Omit the pictures, please, and give each record below again exactly.

** EXTRACTED MATERIAL follows **

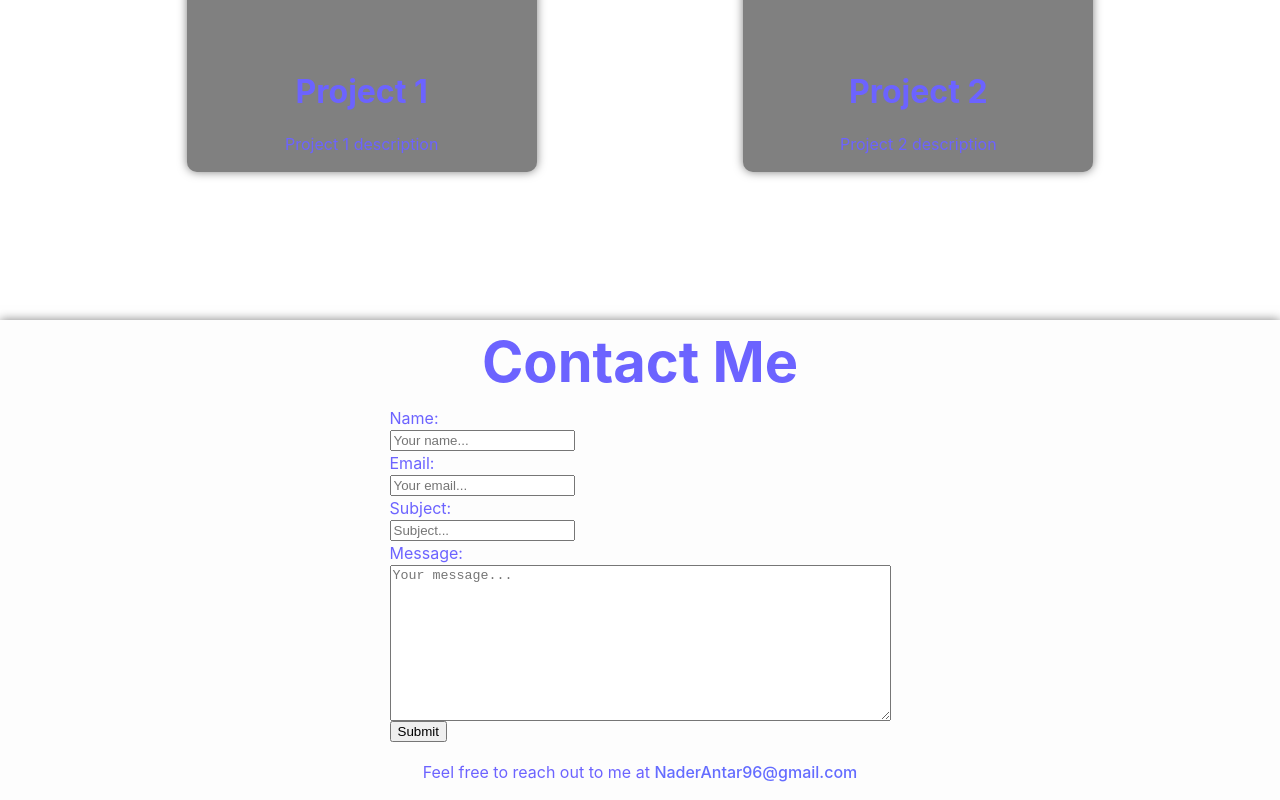
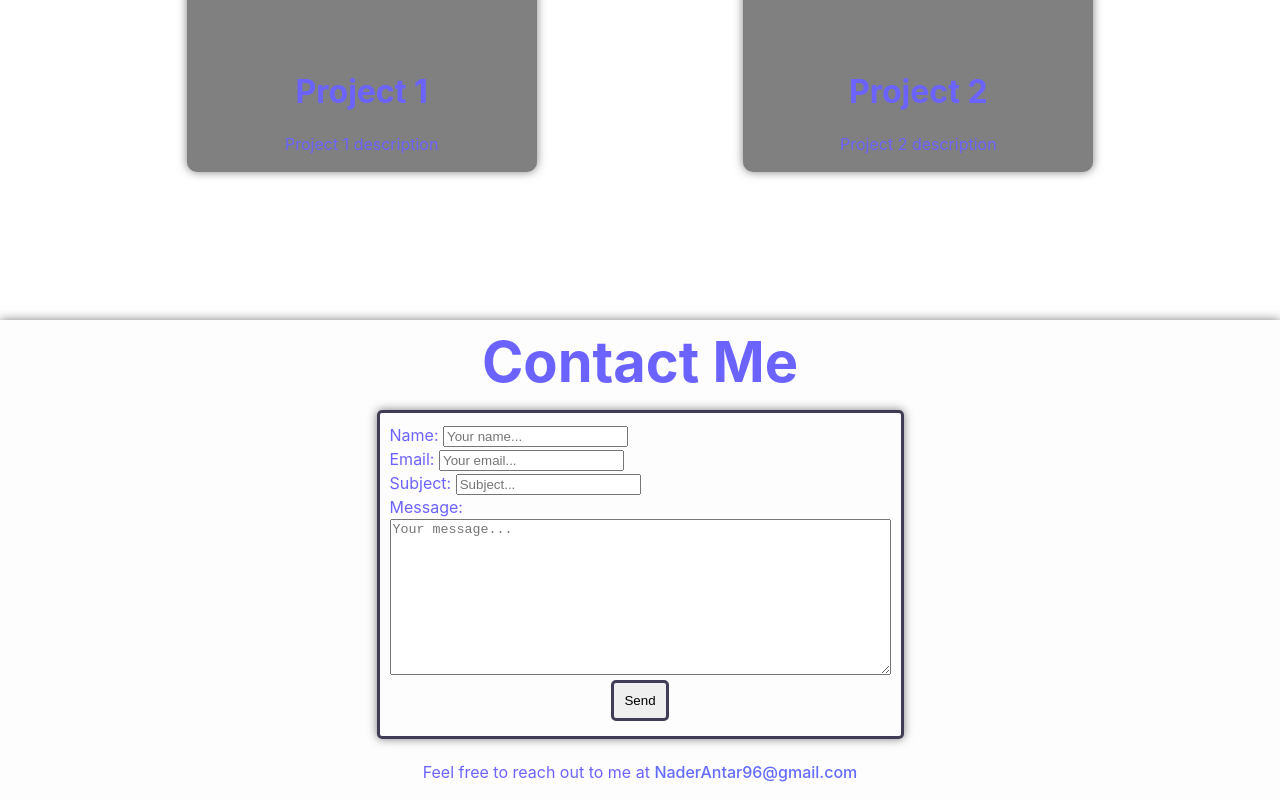
Before and after one commit to nadocodes/nader-antar, a React (Vite) app: page / in a window 1280 px wide. Shown: the part 1957-2757 px from the top of the page. Built offline with nearby package versions, Linux system fonts and the light colour scheme.

Commit message:
updated contact form

```diff
--- a/src/components/Contact/Contact.css
+++ b/src/components/Contact/Contact.css
@@ -11,4 +11,22 @@
     align-items: flex-start;
     justify-content: space-evenly;
     margin: auto;
+    padding: 10px;
+    border: 3px solid #3F3D56;
+    border-radius: 5px;
+    box-shadow: 0 0 10px rgba(0, 0, 0, 0.5);
 }
+
+.sendEmail {
+    display: flex;
+    flex-direction: column;
+    align-items: center;
+    margin: 5px auto;
+    padding: 10px;
+    border: 3px solid #3F3D56;
+    border-radius: 5px;
+}
+
+.sendEmail:hover {
+    cursor: pointer;
+}
--- a/src/components/Contact/Contact.tsx
+++ b/src/components/Contact/Contact.tsx
@@ -61,15 +61,21 @@ function Contact() {
     <div className='Contact secondaryDefault' id='contact'>
       <h2>Contact Me</h2>
       <form className='ContactForm' onSubmit={sendMail}>
+        <div className='formField'>
           <label htmlFor='name'>Name: </label>
           <input type='text' id='name' name='name' placeholder='Your name...' value={name} onChange={handleNameChange} />
+        </div>
+        <div className='formField'>
           <label htmlFor='email'>Email: </label>
           <input type='email' id='email' name='email' placeholder='Your email...' value={email} onChange={handleEmailChange}/>
+        </div>
+        <div className='formField'>
           <label htmlFor='subject'>Subject: </label>
           <input type='text' id='subject' name='subject' placeholder='Subject...' value={subject} onChange={handleSubjectChange}/>
+        </div>
         <label htmlFor='message'>Message: </label>
         <textarea id='message' name='message' placeholder='Your message...' value={message} rows={10} cols={60} onChange={handleMessageChange} ></textarea>
-        <input type='submit' value='Submit' />
+        <input type='submit' value='Send' className='sendEmail' />
       </form>
       <p>Feel free to reach out to me at <a href='mailto:naderantar96@gmail.com'>NaderAntar96@gmail.com</a></p>
     </div>
```
Lines whose indentation alone changed are shown as unchanged.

** End of EXTRACTED MATERIAL **

* **ANSWER SECTION**:
Before and after one commit to nadocodes/nader-antar, a React (Vite) app: page / in a window 1280 px wide. Shown: the part 1957-2757 px from the top of the page. Built offline with nearby package versions, Linux system fonts and the light colour scheme.

Commit message:
updated contact form

```diff
--- a/src/components/Contact/Contact.css
+++ b/src/components/Contact/Contact.css
@@ -11,4 +11,22 @@
     align-items: flex-start;
     justify-content: space-evenly;
     margin: auto;
+    padding: 10px;
+    border: 3px solid #3F3D56;
+    border-radius: 5px;
+    box-shadow: 0 0 10px rgba(0, 0, 0, 0.5);
 }
+
+.sendEmail {
+    display: flex;
+    flex-direction: column;
+    align-items: center;
+    margin: 5px auto;
+    padding: 10px;
+    border: 3px solid #3F3D56;
+    border-radius: 5px;
+}
+
+.sendEmail:hover {
+    cursor: pointer;
+}
--- a/src/components/Contact/Contact.tsx
+++ b/src/components/Contact/Contact.tsx
@@ -61,15 +61,21 @@ function Contact() {
     <div className='Contact secondaryDefault' id='contact'>
       <h2>Contact Me</h2>
       <form className='ContactForm' onSubmit={sendMail}>
+        <div className='formField'>
           <label htmlFor='name'>Name: </label>
           <input type='text' id='name' name='name' placeholder='Your name...' value={name} onChange={handleNameChange} />
+        </div>
+        <div className='formField'>
           <label htmlFor='email'>Email: </label>
           <input type='email' id='email' name='email' placeholder='Your email...' value={email} onChange={handleEmailChange}/>
+        </div>
+        <div className='formField'>
           <label htmlFor='subject'>Subject: </label>
           <input type='text' id='subject' name='subject' placeholder='Subject...' value={subject} onChange={handleSubjectChange}/>
+        </div>
         <label htmlFor='message'>Message: </label>
         <textarea id='message' name='message' placeholder='Your message...' value={message} rows={10} cols={60} onChange={handleMessageChange} ></textarea>
-        <input type='submit' value='Submit' />
+        <input type='submit' value='Send' className='sendEmail' />
       </form>
       <p>Feel free to reach out to me at <a href='mailto:naderantar96@gmail.com'>NaderAntar96@gmail.com</a></p>
     </div>
```
Lines whose indentation alone changed are shown as unchanged.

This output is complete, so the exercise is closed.